[Opening DATASET ENTRIES section]

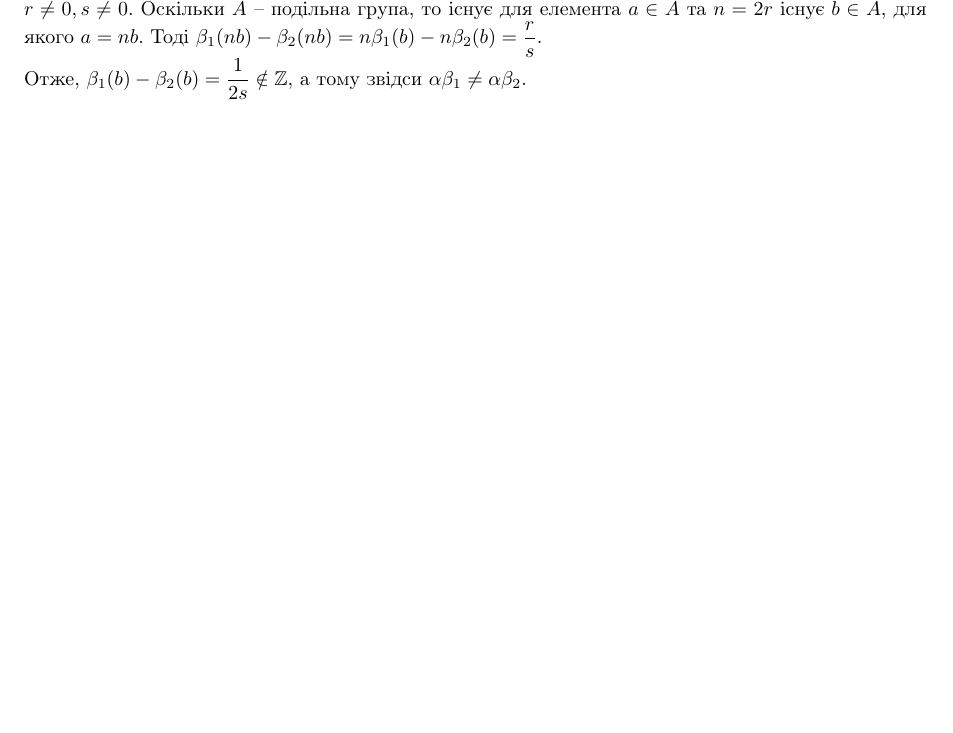
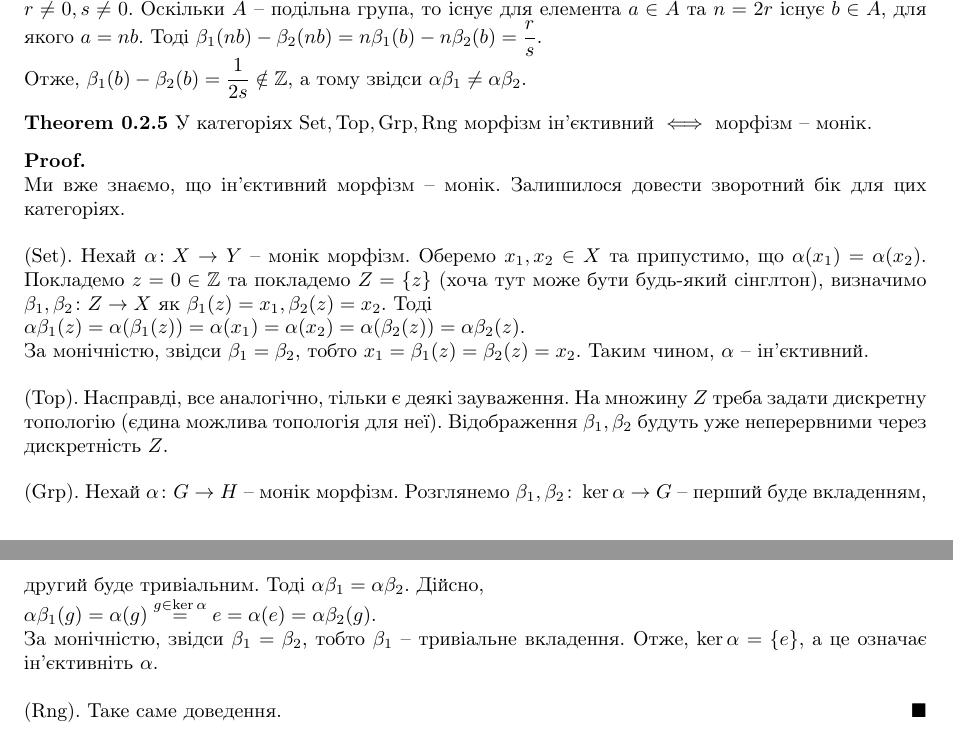
Before and after one commit to DenyaOmega3/KAU_grad_sem_2_category, a LaTeX document (category_theory.tex): part of page 3 of 3 before the commit and two parts of pages 3 and 4 of 4 after it, the two joined at a grey line, cut so that both start at the same text, the shorter picture padded with empty space. Compiled offline with pdfLaTeX.

Commit message:
prove in some categories monic = injective

```diff
--- a/category_theory.tex
+++ b/category_theory.tex
@@ -213,4 +213,24 @@ z \arrow[r, shift left, "\beta_2"] \arrow[r, shift right, "\beta_1" {yshift=-10p
 Отже, $\beta_1(b) - \beta_2(b) = \dfrac{1}{2s} \notin \mathbb{Z}$, а тому звідси $\alpha \beta_1 \neq \alpha \beta_2$.
 \end{example}
 
+\begin{theorem}
+У категоріях $\text{Set},\text{Top},\text{Grp},\text{Rng}$ морфізм ін'єктивний $\iff$ морфізм -- монік.
+\end{theorem}
+
+\begin{proof}
+Ми вже знаємо, що ін'єктивний морфізм -- монік. Залишилося довести зворотний бік для цих категоріях.
+\bigskip \\
+(\text{Set}). Нехай $\alpha \colon X \to Y$ -- монік морфізм. Оберемо $x_1,x_2 \in X$ та припустимо, що $\alpha(x_1) = \alpha(x_2)$. Покладемо $z = 0 \in \mathbb{Z}$ та покладемо $Z = \{z\}$ (хоча тут може бути будь-який сінглтон), визначимо $\beta_1, \beta_2 \colon Z \to X$ як $\beta_1(z) = x_1, \beta_2(z) = x_2$. Тоді\\
+$\alpha \beta_1(z) = \alpha(\beta_1(z)) = \alpha(x_1) = \alpha(x_2) = \alpha(\beta_2(z)) = \alpha \beta_2(z)$.\\
+За монічністю, звідси $\beta_1 = \beta_2$, тобто $x_1 = \beta_1(z) = \beta_2(z) = x_2$. Таким чином, $\alpha$ -- ін'єктивний.
+\bigskip \\
+(\text{Top}). Насправді, все аналогічно, тільки є деякі зауваження. На множину $Z$ треба задати дискретну топологію (єдина можлива топологія для неї). Відображення $\beta_1,\beta_2$ будуть уже неперервними через дискретність $Z$.
+\bigskip \\
+(\text{Grp}). Нехай $\alpha \colon G \to H$ -- монік морфізм. Розглянемо $\beta_1, \beta_2 \colon \ker \alpha \to G$ -- перший буде вкладенням, другий буде тривіальним. Тоді $\alpha \beta_1 = \alpha \beta_2$. Дійсно,\\
+$\alpha \beta_1(g) = \alpha (g) \overset{g \in \ker \alpha}{=} e = \alpha(e) = \alpha \beta_2(g)$.\\
+За монічністю, звідси $\beta_1 = \beta_2$, тобто $\beta_1$ -- тривіальне вкладення. Отже, $\ker \alpha = \{e\}$, а це означає ін'єктивніть $\alpha$.
+\bigskip \\
+(\text{Rng}). Таке саме доведення.
+\end{proof}
+
 \end{document}
```
Also changed, not shown: category_theory.pdf.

[Closing DATASET ENTRIES section]

**PROBLEM REQUIREMENTS:**
Word-for-word copy, no pictures: write out the entries above in full.

**ANSWER SPACE:**
Before and after one commit to DenyaOmega3/KAU_grad_sem_2_category, a LaTeX document (category_theory.tex): part of page 3 of 3 before the commit and two parts of pages 3 and 4 of 4 after it, the two joined at a grey line, cut so that both start at the same text, the shorter picture padded with empty space. Compiled offline with pdfLaTeX.

Commit message:
prove in some categories monic = injective

```diff
--- a/category_theory.tex
+++ b/category_theory.tex
@@ -213,4 +213,24 @@ z \arrow[r, shift left, "\beta_2"] \arrow[r, shift right, "\beta_1" {yshift=-10p
 Отже, $\beta_1(b) - \beta_2(b) = \dfrac{1}{2s} \notin \mathbb{Z}$, а тому звідси $\alpha \beta_1 \neq \alpha \beta_2$.
 \end{example}
 
+\begin{theorem}
+У категоріях $\text{Set},\text{Top},\text{Grp},\text{Rng}$ морфізм ін'єктивний $\iff$ морфізм -- монік.
+\end{theorem}
+
+\begin{proof}
+Ми вже знаємо, що ін'єктивний морфізм -- монік. Залишилося довести зворотний бік для цих категоріях.
+\bigskip \\
+(\text{Set}). Нехай $\alpha \colon X \to Y$ -- монік морфізм. Оберемо $x_1,x_2 \in X$ та припустимо, що $\alpha(x_1) = \alpha(x_2)$. Покладемо $z = 0 \in \mathbb{Z}$ та покладемо $Z = \{z\}$ (хоча тут може бути будь-який сінглтон), визначимо $\beta_1, \beta_2 \colon Z \to X$ як $\beta_1(z) = x_1, \beta_2(z) = x_2$. Тоді\\
+$\alpha \beta_1(z) = \alpha(\beta_1(z)) = \alpha(x_1) = \alpha(x_2) = \alpha(\beta_2(z)) = \alpha \beta_2(z)$.\\
+За монічністю, звідси $\beta_1 = \beta_2$, тобто $x_1 = \beta_1(z) = \beta_2(z) = x_2$. Таким чином, $\alpha$ -- ін'єктивний.
+\bigskip \\
+(\text{Top}). Насправді, все аналогічно, тільки є деякі зауваження. На множину $Z$ треба задати дискретну топологію (єдина можлива топологія для неї). Відображення $\beta_1,\beta_2$ будуть уже неперервними через дискретність $Z$.
+\bigskip \\
+(\text{Grp}). Нехай $\alpha \colon G \to H$ -- монік морфізм. Розглянемо $\beta_1, \beta_2 \colon \ker \alpha \to G$ -- перший буде вкладенням, другий буде тривіальним. Тоді $\alpha \beta_1 = \alpha \beta_2$. Дійсно,\\
+$\alpha \beta_1(g) = \alpha (g) \overset{g \in \ker \alpha}{=} e = \alpha(e) = \alpha \beta_2(g)$.\\
+За монічністю, звідси $\beta_1 = \beta_2$, тобто $\beta_1$ -- тривіальне вкладення. Отже, $\ker \alpha = \{e\}$, а це означає ін'єктивніть $\alpha$.
+\bigskip \\
+(\text{Rng}). Таке саме доведення.
+\end{proof}
+
 \end{document}
```
Also changed, not shown: category_theory.pdf.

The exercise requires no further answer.